Violence in Iraq rose dramatically in March — with violent deaths more than double the level in February, according to statistics provided by sources including Iraq's Ministry of the Interior, the Ministry of Health and the Baghdad morgue.
In March, 79 civilians and 31 security personnel were killed in Baghdad alone, more than twice the numbers for February, according to the Ministry of the Interior.
Across Iraq, 136 civilians died in attacks, and 111 Iraqi police and soldiers were also killed. That compares with 48 security personnel killed in February.
Although these figures show a one-month rise, they are still far below the level of violence Iraq saw during the worst of the sectarian warfare in 2006 and 2007. But this may suggest why the violence is growing, says Abbas al-Bayati, a member of Parliament from Prime Minister Nouri al-Maliki's coalition.
"The reason is laxness on the part of the security forces. Perhaps they felt too confident that security is stable, so when their forces were conducting searches, they weren't being properly vigilant," al-Bayati says. "Such attacks attract media attention. They don't show the strength of the terrorists, but they do show us gaps in the work of the security forces."
IED Attacks, Shootings On The Rise

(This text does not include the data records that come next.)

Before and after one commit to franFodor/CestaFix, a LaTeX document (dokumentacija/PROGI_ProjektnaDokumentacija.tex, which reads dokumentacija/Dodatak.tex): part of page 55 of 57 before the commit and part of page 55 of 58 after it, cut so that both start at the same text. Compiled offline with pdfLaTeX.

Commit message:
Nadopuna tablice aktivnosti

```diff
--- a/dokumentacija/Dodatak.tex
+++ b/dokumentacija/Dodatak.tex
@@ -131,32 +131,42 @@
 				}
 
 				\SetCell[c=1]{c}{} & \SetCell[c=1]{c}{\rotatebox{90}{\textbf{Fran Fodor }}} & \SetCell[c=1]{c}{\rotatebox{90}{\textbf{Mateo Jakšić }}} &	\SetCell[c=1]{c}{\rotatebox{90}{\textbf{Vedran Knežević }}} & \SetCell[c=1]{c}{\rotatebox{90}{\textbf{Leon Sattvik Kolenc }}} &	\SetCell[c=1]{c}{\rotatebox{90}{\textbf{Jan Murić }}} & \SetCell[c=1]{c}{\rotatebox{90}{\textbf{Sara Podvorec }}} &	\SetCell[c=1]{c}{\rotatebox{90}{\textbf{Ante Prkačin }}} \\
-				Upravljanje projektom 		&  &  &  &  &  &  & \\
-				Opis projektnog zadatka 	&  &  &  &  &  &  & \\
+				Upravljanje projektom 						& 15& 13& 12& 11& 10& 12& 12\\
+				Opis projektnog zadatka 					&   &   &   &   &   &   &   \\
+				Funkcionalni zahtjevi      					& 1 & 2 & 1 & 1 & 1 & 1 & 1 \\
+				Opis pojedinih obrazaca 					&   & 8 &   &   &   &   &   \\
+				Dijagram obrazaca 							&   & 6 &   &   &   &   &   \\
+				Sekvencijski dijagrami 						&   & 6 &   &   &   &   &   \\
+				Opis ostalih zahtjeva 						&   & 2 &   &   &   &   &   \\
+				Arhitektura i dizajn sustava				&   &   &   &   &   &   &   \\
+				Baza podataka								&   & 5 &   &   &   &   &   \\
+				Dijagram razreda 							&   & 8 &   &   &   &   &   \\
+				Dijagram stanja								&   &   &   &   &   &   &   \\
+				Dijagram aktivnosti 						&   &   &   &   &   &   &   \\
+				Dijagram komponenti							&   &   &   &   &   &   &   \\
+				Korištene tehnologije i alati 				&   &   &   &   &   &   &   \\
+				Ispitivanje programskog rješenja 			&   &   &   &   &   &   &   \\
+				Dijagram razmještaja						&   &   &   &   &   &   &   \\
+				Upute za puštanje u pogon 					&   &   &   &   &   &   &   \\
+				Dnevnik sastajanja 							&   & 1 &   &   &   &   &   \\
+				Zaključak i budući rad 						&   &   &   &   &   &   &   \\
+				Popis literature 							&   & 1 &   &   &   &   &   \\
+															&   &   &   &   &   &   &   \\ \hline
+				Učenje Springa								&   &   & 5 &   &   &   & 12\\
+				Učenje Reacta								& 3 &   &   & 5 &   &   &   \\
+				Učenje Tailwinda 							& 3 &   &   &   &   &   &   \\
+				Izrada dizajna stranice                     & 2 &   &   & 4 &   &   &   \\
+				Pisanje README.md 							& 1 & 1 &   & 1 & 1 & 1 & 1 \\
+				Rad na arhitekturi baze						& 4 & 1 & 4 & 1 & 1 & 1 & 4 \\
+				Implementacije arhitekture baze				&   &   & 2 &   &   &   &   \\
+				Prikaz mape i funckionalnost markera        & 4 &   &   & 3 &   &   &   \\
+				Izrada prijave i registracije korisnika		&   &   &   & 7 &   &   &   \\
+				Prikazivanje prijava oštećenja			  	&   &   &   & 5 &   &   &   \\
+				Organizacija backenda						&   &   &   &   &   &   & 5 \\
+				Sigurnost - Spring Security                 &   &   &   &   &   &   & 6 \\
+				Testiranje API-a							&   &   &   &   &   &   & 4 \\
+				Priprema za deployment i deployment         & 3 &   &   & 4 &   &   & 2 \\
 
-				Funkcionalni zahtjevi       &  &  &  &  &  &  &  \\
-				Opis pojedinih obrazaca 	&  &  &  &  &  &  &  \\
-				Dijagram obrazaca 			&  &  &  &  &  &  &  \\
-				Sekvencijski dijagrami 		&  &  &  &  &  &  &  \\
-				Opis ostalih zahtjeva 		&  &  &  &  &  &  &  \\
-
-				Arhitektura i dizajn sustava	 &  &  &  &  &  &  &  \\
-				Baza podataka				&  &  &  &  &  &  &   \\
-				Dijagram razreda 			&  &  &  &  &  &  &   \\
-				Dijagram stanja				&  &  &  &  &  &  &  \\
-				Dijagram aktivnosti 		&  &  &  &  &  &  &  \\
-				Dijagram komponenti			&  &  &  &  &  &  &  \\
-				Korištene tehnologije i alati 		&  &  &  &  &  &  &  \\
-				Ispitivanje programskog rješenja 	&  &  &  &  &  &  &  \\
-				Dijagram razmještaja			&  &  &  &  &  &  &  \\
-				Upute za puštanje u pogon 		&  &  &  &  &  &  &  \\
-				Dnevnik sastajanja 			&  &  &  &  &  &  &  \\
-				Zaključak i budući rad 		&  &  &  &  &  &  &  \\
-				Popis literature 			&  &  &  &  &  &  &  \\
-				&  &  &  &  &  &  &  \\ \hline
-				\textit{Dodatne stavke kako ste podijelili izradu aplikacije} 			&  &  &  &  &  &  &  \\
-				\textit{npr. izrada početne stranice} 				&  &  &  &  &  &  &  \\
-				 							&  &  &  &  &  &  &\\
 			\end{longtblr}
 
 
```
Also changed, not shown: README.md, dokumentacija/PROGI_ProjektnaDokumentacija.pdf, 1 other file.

Most of those killed were the victims of improvised explosive devices, or IEDs. The number of these bombs that exploded in Baghdad doubled from 62 in February to 124 in March, according to the Ministry of the Interior.
Shootings are also on the rise. Usually these are drive-by shootings at checkpoints or gathering spots for police or soldiers. Gunmen have also taken to using silencers in many of these attacks.
Many in Iraq speculate that the insurgents see an opportunity with the withdrawal of most of the U.S. troops from Iraq.
Others believe the weakness of Maliki's government has given the insurgents opportunities. That's the view of Iskandar Witwit, a member of the defense and security committee of the Iraqi Parliament.
"They are trying to hinder the democratic process in Iraq," he says. "They're not just targeting the army and police. They're also targeting specialized qualified people, like doctors or professors. This is a very dangerous aim that the security forces should be aware of so we know who's behind this."
Questions About Tactics
The figures for March include the grisly massacre last week in a local government building in Tikrit, about 80 miles north of Baghdad. Tikrit was the hometown of former Iraqi leader Saddam Hussein and has been a hotbed of insurgent activity.
A small squad of insurgents attacked the provincial council building with a car bomb, grenades, suicide bomb belts and automatic rifles. The siege lasted from lunchtime to the early evening, and in the end 57 people died.
Witwit questioned the readiness and tactics of the security forces in that and other similar attacks.
"Our battle with terrorism is about intelligence," he says. "It is not a battle of weapons facing other weapons. If you have better intelligence you can control the terrorists. They have accurate information since they track us. We do not know them but they know us."
Al-Qaida in Iraq claimed responsibility for the Tikrit attack, demonstrating once again that it and other insurgent groups still have a limited but highly lethal capability. Copyright 2011 National Public Radio. To see more, visit http://www.npr.org/.